A few months after we were married, when the sixth anniversary of her death was approaching, my husband fell into a depression. He became silent and burdened. After several weeks of it I wondered if this was what my marriage would be like. I decided that maybe I could be in a happy marriage even if I was the only one who was happy. Then, when the day of her death came and went, his darkness lifted for good. It was a last spasm of guilt about having left her behind.
I am sarcastic and occasionally (sometimes? often?) harsh. Robin wasn't—I know because I asked, not because John holds her over me or compares us—and he would have had a gentler life had she lived. I try to remind myself that I owe it to her to do as good a job of taking care of him as she would have. I will catch myself about to say sentences that begin "How many times have I ..." or "Weren't you listening when ..." and stop thinking that if he were still married to Robin, he wouldn't have to hear this.
When our daughter was about 6, she and her father were exploring in the attic when she came across an unfamiliar box, filled with Robin's things. She came running down the stairs in tears. "I found a box of jewels and Dad won't let me touch them!" she cried. My husband and I talked it over. I understood his desire to keep all that was left of Robin safe. But I suggested she would have liked that a little girl was enchanted with her jewelry.

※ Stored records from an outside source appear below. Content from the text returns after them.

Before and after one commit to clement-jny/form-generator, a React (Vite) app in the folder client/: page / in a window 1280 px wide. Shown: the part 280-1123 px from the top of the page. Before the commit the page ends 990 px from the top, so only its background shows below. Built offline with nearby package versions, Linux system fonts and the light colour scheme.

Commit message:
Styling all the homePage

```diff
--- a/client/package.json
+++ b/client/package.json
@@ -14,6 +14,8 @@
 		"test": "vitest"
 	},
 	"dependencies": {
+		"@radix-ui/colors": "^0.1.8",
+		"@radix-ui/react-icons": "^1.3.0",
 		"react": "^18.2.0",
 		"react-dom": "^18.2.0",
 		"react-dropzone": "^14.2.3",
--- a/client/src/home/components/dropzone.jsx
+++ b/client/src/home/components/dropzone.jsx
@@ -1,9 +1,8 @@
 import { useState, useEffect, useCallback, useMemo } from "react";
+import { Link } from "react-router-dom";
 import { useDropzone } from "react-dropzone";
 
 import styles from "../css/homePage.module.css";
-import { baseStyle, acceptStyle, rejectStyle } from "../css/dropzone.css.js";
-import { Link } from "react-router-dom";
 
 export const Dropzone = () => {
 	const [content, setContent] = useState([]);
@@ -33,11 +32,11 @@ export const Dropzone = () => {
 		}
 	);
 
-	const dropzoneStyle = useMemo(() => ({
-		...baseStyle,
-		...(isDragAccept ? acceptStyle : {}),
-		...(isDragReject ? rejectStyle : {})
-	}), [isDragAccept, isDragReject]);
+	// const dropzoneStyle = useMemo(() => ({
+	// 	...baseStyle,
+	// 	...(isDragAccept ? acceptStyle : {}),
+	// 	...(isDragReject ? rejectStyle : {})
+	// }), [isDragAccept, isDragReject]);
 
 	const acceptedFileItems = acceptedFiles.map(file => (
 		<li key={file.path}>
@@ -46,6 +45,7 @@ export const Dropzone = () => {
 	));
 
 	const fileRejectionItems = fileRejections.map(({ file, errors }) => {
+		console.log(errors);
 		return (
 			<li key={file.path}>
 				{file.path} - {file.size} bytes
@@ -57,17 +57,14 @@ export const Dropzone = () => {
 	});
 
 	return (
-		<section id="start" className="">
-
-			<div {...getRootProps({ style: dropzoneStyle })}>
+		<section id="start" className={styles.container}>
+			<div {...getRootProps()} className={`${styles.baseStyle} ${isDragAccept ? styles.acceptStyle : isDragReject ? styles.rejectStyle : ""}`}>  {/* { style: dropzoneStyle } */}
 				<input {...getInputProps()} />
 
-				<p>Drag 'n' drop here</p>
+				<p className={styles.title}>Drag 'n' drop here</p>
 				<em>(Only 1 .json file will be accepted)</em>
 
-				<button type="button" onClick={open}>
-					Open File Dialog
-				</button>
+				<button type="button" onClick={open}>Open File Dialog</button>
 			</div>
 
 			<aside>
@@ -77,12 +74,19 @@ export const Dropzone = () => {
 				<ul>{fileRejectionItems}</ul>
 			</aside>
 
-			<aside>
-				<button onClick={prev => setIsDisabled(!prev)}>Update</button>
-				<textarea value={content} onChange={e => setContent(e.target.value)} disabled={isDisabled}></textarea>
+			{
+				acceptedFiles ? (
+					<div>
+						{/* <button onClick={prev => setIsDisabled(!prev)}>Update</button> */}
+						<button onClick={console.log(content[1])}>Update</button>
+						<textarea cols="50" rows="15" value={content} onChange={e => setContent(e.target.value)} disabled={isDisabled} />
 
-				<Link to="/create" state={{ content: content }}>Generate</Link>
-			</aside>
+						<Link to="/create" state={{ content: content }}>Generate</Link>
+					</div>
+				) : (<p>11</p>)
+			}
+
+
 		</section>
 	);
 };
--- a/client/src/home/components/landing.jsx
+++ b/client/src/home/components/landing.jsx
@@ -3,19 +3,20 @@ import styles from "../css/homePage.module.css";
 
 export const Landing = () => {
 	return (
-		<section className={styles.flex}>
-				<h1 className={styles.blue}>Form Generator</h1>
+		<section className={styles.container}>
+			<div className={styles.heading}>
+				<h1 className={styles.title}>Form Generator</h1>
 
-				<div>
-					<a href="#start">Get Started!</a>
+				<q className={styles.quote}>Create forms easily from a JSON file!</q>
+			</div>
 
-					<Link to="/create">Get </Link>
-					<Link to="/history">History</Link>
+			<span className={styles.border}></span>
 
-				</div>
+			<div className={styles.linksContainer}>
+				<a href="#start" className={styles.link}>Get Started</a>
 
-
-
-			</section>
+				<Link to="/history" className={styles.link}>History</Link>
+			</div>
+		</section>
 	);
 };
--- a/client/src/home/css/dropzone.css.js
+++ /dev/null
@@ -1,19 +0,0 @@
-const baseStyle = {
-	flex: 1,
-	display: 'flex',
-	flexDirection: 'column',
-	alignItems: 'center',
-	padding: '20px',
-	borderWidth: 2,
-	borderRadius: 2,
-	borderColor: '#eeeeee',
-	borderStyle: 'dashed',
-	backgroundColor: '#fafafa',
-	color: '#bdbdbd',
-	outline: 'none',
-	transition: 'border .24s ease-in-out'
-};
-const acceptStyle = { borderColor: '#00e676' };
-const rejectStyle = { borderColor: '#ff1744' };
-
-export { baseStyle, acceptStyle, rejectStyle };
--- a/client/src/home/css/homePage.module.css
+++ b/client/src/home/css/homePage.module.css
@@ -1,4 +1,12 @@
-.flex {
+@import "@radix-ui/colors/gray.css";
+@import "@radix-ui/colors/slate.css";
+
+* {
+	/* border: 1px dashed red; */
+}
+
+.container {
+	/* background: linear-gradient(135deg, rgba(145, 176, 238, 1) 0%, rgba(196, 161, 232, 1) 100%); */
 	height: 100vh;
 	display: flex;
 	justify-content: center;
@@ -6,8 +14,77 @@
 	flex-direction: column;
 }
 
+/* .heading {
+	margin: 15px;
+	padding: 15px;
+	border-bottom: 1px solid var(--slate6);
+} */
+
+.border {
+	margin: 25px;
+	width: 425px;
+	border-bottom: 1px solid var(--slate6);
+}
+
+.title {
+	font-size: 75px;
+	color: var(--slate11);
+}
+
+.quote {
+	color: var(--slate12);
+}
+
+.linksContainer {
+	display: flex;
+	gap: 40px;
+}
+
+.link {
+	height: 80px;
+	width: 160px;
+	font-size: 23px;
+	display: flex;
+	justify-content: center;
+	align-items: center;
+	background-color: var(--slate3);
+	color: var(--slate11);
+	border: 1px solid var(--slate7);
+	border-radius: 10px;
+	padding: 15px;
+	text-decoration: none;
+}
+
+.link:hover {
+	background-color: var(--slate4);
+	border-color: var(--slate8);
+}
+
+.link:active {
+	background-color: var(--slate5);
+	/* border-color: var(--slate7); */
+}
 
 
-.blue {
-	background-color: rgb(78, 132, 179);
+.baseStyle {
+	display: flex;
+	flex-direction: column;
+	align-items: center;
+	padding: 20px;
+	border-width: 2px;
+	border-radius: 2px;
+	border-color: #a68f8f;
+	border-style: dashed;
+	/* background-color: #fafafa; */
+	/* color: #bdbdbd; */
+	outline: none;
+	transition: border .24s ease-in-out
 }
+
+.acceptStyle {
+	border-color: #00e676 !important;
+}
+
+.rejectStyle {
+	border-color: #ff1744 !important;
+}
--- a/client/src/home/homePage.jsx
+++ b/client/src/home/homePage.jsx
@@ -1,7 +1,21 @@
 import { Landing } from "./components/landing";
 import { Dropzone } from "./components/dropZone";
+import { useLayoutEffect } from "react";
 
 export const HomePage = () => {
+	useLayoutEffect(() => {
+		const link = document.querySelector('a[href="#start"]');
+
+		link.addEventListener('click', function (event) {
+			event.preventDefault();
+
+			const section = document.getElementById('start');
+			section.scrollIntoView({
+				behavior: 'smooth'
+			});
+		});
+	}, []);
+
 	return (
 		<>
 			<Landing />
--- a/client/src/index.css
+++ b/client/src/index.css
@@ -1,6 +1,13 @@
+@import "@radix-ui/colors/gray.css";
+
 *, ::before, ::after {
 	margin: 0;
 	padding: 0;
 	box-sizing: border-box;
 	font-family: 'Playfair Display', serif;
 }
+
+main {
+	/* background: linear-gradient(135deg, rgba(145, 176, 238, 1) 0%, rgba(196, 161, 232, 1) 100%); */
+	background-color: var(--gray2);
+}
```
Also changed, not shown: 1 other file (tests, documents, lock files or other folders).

So we told our daughter she could play with these rings and necklaces, but that they were precious. We explained that Robin had been a good friend of her dad's who died, and Dad was the one who had kept her things.
When our daughter was 8 she found the same box of photos that I had seen that day I moved in. She brought them downstairs to our bedroom and said she wanted to look at the old pictures of Daddy. She asked about the pretty, dark-haired woman always standing next to him. My husband told her that was Robin. After a few more minutes she looked up and said, "There are so many pictures of her."

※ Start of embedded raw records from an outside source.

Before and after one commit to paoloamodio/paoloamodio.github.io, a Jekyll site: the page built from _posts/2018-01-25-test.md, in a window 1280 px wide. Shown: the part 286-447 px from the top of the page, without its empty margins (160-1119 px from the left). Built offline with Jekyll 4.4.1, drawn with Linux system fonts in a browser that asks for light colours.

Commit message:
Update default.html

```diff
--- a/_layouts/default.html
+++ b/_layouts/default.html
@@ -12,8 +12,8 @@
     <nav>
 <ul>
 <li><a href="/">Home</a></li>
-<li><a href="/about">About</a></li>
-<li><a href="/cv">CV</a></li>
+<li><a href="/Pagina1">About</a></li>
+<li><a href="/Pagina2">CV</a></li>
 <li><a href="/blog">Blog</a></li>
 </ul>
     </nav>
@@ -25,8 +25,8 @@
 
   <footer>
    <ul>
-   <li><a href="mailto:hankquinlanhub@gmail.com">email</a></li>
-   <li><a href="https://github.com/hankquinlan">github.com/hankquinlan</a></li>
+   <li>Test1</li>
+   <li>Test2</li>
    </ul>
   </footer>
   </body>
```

"Dad loved her," I said.
"If you loved her so much, why didn't you marry her?" she asked her father.
He looked at me, and I nodded.
"I did," he replied.
Our daughter looked at the picture she was holding in her hand, her eyes widening, then at me. It was like one of those moments in Dickens when a foundling discovers her true origins.
"It's like I have two mothers," she said in a kind of astonishment.
I liked her formulation. And I thought Robin would be satisfied with how well her wish for her husband, now mine, had been fulfilled.
My husband and I have been married for 15 years, more than twice as long as he was married to Robin. My daughter is 13 now and long ago outgrew the chair that Robin's family gave her. I keep it stored safely with her bassinet, the clown rattle, and her favorite jacket printed with elephants. I hope someday a granddaughter might use these things. If so, when that little girl is old enough, I will tell her the story of her other grandmother, Robin.